All that is needed is each line of the entries holding the word "encrypted", copied as it stands.

## Dataset
-*-*-

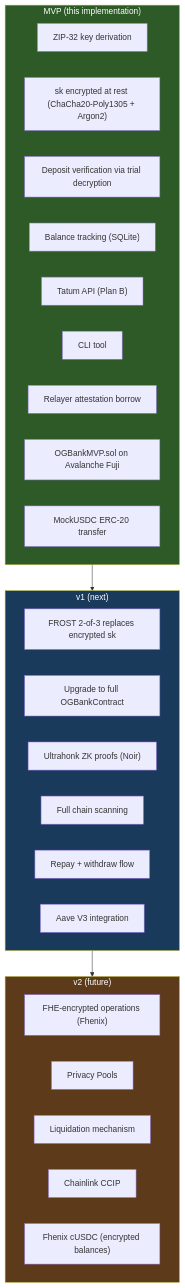
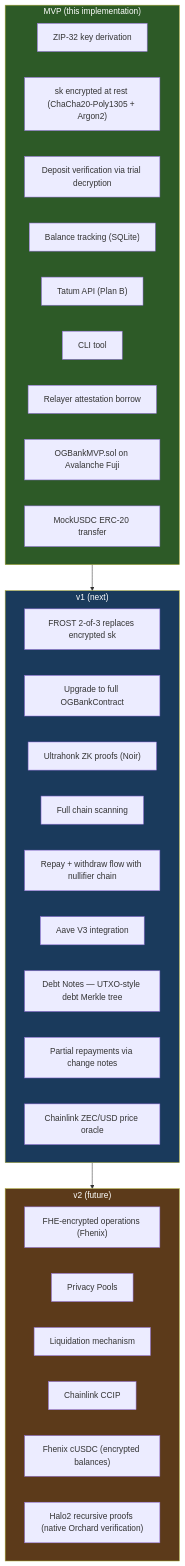
Before and after one commit to sebastianlujan/zlend: the sixth of 6 diagrams in docs/technical/08_mvp.md, drawn with Mermaid. The commit also changed 2 other files, not shown here.

Commit message:
docs: add core cryptography business case

````diff
--- a/docs/technical/08_mvp.md
+++ b/docs/technical/08_mvp.md
@@ -279,37 +279,41 @@
 ```mermaid
 graph TB
     subgraph MVP ["MVP (this implementation)"]
         M1["ZIP-32 key derivation"]
         M2["sk encrypted at rest (ChaCha20-Poly1305 + Argon2)"]
         M3["Deposit verification via trial decryption"]
         M4["Balance tracking (SQLite)"]
         M5["Tatum API (Plan B)"]
         M6["CLI tool"]
         M7["Relayer attestation borrow"]
         M8["OGBankMVP.sol on Avalanche Fuji"]
         M9["MockUSDC ERC-20 transfer"]
     end
 
     subgraph V1 ["v1 (next)"]
         V1A["FROST 2-of-3 replaces encrypted sk"]
         V1B["Upgrade to full OGBankContract"]
         V1C["Ultrahonk ZK proofs (Noir)"]
         V1D["Full chain scanning"]
-        V1E["Repay + withdraw flow"]
+        V1E["Repay + withdraw flow with nullifier chain"]
         V1F["Aave V3 integration"]
+        V1G["Debt Notes — UTXO-style debt Merkle tree"]
+        V1H["Partial repayments via change notes"]
+        V1I["Chainlink ZEC/USD price oracle"]
     end
 
     subgraph V2 ["v2 (future)"]
         V2A["FHE-encrypted operations (Fhenix)"]
         V2B["Privacy Pools"]
         V2C["Liquidation mechanism"]
         V2D["Chainlink CCIP"]
         V2E["Fhenix cUSDC (encrypted balances)"]
+        V2F["Halo2 recursive proofs (native Orchard verification)"]
     end
 
     MVP --> V1 --> V2
 
     style MVP fill:#2d5a27,color:#fff
     style V1 fill:#1a3a5c,color:#fff
     style V2 fill:#5c3a1a,color:#fff
 ```
````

-*-*-

## Completed task
         M2["sk encrypted at rest (ChaCha20-Poly1305 + Argon2)"]
         V1A["FROST 2-of-3 replaces encrypted sk"]
         V2A["FHE-encrypted operations (Fhenix)"]
         V2E["Fhenix cUSDC (encrypted balances)"]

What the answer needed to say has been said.